See allHide authors and affiliations

Science  19 Dec 2014:
Vol. 346, Issue 6216, pp. 1536-1540
DOI: 10.1126/science.aaa1292

You are currently viewing the abstract.

View Full Text

Log in to view the full text

Log in through your institution

Log in through your institution


Immunological tolerance to self requires naturally occurring regulatory T (Treg) cells. Yet how they stably control autoimmune T cells remains obscure. Here, we show that Treg cells can render self-reactive human CD8+ T cells anergic (i.e., hypoproliferative and cytokine hypoproducing upon antigen restimulation) in vitro, likely by controlling the costimulatory function of antigen-presenting cells. Anergic T cells were naïve in phenotype, lower than activated T cells in T cell receptor affinity for cognate antigen, and expressed several coinhibitory molecules, including cytotoxic T lymphocyte–associated antigen-4 (CTLA-4). Using these criteria, we detected in healthy individuals anergic T cells reactive with a skin antigen targeted in the autoimmune disease vitiligo. Collectively, our results suggest that Treg cell–mediated induction of anergy in autoimmune T cells is important for maintaining self-tolerance.

For the immune system, silence is golden

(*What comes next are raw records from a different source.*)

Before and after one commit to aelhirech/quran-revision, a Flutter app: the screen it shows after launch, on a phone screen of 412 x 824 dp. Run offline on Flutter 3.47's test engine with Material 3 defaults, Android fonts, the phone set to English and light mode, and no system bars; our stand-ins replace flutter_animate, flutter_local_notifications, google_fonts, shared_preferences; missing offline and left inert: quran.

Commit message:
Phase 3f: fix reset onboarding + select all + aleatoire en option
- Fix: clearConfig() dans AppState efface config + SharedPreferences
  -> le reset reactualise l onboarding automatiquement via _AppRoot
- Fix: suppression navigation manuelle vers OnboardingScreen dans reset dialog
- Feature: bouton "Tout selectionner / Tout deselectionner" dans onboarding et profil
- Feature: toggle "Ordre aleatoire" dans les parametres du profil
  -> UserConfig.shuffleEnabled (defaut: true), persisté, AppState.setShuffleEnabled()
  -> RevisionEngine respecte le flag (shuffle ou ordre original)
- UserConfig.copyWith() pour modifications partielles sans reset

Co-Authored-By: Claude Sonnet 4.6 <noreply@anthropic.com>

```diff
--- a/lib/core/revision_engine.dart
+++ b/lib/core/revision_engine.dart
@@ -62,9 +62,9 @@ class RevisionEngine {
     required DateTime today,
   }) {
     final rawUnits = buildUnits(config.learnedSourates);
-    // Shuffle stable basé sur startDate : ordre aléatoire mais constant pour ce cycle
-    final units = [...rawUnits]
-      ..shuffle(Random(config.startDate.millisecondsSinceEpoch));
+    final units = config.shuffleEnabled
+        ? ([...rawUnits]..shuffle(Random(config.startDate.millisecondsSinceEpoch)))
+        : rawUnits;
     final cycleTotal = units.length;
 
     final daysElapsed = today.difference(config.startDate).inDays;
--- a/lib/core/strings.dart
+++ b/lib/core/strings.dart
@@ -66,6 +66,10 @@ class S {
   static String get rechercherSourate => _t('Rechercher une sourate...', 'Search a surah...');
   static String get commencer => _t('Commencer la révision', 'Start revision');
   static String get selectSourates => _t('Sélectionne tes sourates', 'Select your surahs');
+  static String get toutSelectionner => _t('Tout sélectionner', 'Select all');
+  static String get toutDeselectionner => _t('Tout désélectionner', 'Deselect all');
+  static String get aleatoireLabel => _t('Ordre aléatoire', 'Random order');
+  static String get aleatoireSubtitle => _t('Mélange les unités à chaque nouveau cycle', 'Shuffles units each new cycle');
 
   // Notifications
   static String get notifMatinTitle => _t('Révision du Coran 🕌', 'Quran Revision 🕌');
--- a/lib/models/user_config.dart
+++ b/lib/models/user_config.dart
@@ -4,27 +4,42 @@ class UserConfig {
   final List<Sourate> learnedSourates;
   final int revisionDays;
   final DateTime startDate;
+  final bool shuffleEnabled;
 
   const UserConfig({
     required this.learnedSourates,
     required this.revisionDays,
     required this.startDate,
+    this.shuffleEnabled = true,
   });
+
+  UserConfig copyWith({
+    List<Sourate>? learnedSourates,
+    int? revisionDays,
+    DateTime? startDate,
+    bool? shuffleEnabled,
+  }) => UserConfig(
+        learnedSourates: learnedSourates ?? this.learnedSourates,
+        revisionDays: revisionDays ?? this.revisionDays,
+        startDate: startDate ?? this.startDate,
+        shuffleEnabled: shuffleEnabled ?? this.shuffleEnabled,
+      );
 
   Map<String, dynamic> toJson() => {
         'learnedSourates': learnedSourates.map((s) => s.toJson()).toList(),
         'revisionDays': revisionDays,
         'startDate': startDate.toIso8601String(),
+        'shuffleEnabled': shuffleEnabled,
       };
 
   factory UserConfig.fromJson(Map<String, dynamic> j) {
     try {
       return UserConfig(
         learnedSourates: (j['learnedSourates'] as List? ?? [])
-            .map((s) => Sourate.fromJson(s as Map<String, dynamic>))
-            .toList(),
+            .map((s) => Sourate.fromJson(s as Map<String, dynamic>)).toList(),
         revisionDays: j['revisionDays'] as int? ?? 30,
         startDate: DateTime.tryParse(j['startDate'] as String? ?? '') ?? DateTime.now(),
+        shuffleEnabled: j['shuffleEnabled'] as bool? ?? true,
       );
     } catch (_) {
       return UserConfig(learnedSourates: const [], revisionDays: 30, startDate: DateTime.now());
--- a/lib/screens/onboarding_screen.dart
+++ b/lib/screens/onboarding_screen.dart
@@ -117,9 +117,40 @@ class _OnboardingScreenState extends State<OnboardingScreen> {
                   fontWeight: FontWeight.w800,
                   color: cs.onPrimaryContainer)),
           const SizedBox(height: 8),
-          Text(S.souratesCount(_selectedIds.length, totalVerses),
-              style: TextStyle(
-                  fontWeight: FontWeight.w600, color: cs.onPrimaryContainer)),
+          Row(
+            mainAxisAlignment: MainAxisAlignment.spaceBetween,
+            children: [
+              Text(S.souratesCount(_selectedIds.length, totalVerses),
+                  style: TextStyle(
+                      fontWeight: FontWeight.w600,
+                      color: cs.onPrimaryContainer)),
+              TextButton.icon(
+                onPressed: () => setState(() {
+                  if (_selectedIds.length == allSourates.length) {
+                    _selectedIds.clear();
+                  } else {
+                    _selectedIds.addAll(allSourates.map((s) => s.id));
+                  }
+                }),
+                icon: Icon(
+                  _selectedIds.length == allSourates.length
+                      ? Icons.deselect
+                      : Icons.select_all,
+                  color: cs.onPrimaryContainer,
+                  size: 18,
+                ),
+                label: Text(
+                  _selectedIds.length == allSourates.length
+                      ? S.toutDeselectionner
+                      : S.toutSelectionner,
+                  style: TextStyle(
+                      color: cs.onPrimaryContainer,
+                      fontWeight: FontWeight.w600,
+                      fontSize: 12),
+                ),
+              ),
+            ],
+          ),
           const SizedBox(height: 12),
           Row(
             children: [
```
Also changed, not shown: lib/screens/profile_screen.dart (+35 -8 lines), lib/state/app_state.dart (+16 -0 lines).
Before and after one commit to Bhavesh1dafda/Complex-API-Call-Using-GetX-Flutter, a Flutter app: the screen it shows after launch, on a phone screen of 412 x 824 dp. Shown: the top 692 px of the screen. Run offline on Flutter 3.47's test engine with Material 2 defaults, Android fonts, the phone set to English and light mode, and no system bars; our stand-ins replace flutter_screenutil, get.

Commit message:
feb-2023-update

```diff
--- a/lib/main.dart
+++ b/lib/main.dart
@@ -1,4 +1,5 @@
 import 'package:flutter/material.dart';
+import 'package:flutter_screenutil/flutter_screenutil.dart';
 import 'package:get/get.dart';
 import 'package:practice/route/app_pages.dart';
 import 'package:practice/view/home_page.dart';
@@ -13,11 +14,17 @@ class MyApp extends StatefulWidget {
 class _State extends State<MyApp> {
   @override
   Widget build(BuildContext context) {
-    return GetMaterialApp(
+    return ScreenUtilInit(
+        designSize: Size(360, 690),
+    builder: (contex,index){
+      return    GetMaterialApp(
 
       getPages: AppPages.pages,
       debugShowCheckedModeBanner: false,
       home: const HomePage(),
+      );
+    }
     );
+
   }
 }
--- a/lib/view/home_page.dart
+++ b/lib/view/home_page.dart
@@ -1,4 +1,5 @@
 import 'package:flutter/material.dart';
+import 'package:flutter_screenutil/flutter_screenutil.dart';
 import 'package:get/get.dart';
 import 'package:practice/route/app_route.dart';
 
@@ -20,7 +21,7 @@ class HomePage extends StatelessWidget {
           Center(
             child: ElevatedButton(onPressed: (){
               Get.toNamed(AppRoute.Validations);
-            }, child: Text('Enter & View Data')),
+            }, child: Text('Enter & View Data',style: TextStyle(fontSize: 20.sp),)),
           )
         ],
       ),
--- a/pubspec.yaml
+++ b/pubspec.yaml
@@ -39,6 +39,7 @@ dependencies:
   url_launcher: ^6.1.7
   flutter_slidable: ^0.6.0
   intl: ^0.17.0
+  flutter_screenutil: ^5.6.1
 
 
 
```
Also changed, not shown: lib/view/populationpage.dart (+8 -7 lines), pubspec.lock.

For the immune system, balance is key. Immune cells must learn to eliminate invading pathogens but tolerate self. A cell type called regulatory T cells (Tregs) help to maintain this balance, but how they do so, particularly in humans, is unclear. Maeda et al. now report that Tregs “silence” T cells with modest reactivity to self. After culture with Tregs, the silenced T cells proliferated very little and produced almost no cytokines in response to antigen. The authors then examined T cells from healthy donors and from people with an autoimmune disease. Only healthy donors harbored silenced T cells, suggesting that if silencing goes awry, autoimmunity may result.

Science, this issue p. 1536

View Full Text

Stay Connected to Science